● Exercise details: What's needed: every entry, printed exactly, minus the images.

● Information:
----------------------------------------
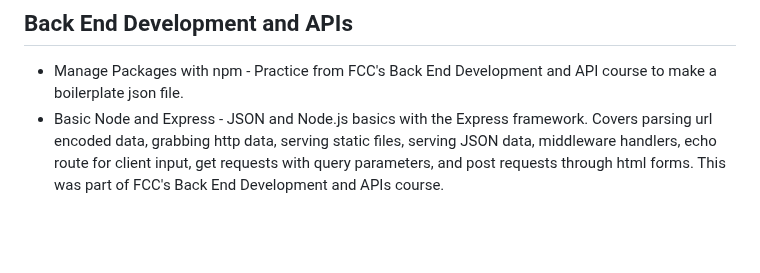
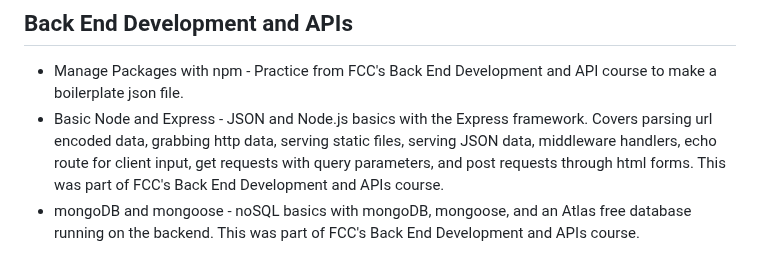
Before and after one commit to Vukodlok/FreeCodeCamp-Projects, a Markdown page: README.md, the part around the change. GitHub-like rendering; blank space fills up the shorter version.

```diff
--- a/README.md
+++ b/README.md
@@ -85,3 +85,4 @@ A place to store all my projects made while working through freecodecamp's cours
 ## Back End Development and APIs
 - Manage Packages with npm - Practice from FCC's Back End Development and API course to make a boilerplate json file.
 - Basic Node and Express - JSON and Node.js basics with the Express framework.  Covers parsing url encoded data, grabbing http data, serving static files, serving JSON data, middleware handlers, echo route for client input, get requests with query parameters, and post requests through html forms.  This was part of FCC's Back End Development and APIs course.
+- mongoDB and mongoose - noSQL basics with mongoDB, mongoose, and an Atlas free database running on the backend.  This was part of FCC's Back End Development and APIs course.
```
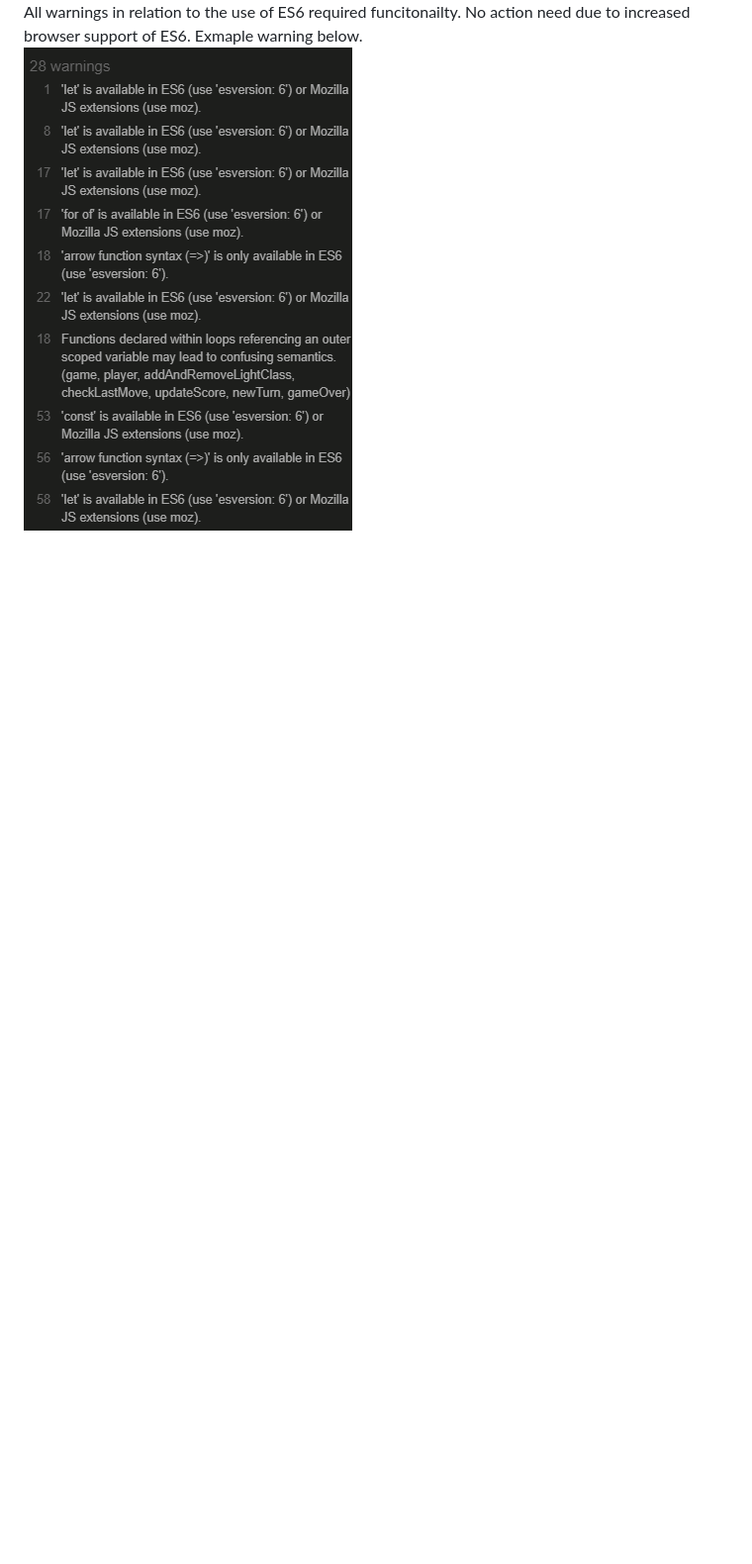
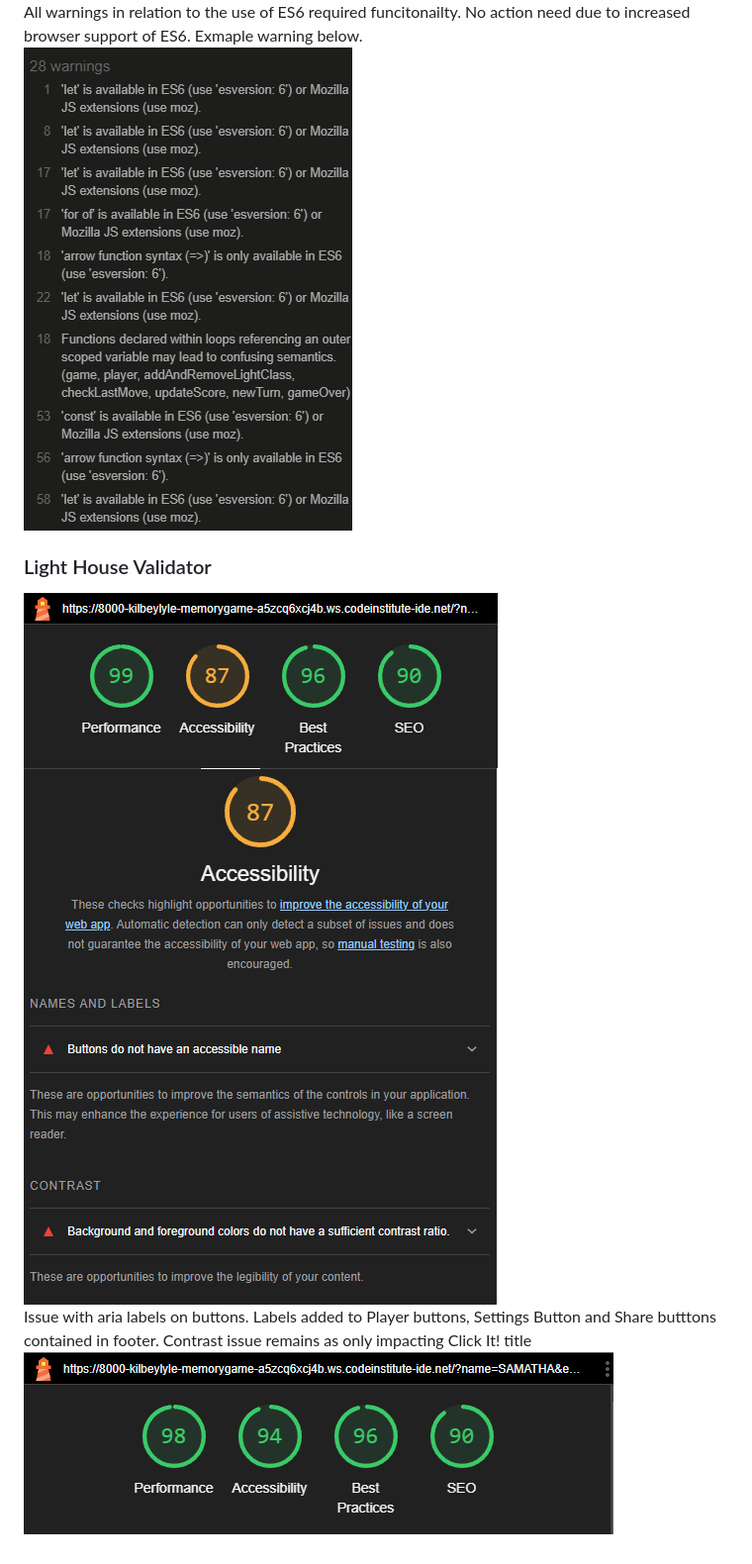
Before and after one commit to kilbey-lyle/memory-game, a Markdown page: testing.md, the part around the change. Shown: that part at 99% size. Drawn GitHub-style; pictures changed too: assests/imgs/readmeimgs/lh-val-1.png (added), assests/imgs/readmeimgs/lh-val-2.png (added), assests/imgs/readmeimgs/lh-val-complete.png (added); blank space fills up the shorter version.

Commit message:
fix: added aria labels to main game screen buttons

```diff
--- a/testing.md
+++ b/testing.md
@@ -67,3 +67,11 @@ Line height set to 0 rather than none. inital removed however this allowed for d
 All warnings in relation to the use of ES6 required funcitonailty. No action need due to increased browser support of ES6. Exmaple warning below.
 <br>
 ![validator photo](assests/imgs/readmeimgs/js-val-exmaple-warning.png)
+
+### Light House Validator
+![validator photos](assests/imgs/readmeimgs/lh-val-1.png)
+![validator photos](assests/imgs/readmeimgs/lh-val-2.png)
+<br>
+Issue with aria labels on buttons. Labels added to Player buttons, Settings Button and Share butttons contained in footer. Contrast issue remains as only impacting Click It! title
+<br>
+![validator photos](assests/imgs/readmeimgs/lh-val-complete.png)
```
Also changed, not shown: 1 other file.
----------------------------------------
● Solution to the problem:
Before and after one commit to Vukodlok/FreeCodeCamp-Projects, a Markdown page: README.md, the part around the change. GitHub-like rendering; blank space fills up the shorter version.

```diff
--- a/README.md
+++ b/README.md
@@ -85,3 +85,4 @@ A place to store all my projects made while working through freecodecamp's cours
 ## Back End Development and APIs
 - Manage Packages with npm - Practice from FCC's Back End Development and API course to make a boilerplate json file.
 - Basic Node and Express - JSON and Node.js basics with the Express framework.  Covers parsing url encoded data, grabbing http data, serving static files, serving JSON data, middleware handlers, echo route for client input, get requests with query parameters, and post requests through html forms.  This was part of FCC's Back End Development and APIs course.
+- mongoDB and mongoose - noSQL basics with mongoDB, mongoose, and an Atlas free database running on the backend.  This was part of FCC's Back End Development and APIs course.
```
Before and after one commit to kilbey-lyle/memory-game, a Markdown page: testing.md, the part around the change. Shown: that part at 99% size. Drawn GitHub-style; pictures changed too: assests/imgs/readmeimgs/lh-val-1.png (added), assests/imgs/readmeimgs/lh-val-2.png (added), assests/imgs/readmeimgs/lh-val-complete.png (added); blank space fills up the shorter version.

Commit message:
fix: added aria labels to main game screen buttons

```diff
--- a/testing.md
+++ b/testing.md
@@ -67,3 +67,11 @@ Line height set to 0 rather than none. inital removed however this allowed for d
 All warnings in relation to the use of ES6 required funcitonailty. No action need due to increased browser support of ES6. Exmaple warning below.
 <br>
 ![validator photo](assests/imgs/readmeimgs/js-val-exmaple-warning.png)
+
+### Light House Validator
+![validator photos](assests/imgs/readmeimgs/lh-val-1.png)
+![validator photos](assests/imgs/readmeimgs/lh-val-2.png)
+<br>
+Issue with aria labels on buttons. Labels added to Player buttons, Settings Button and Share butttons contained in footer. Contrast issue remains as only impacting Click It! title
+<br>
+![validator photos](assests/imgs/readmeimgs/lh-val-complete.png)
```
Also changed, not shown: 1 other file.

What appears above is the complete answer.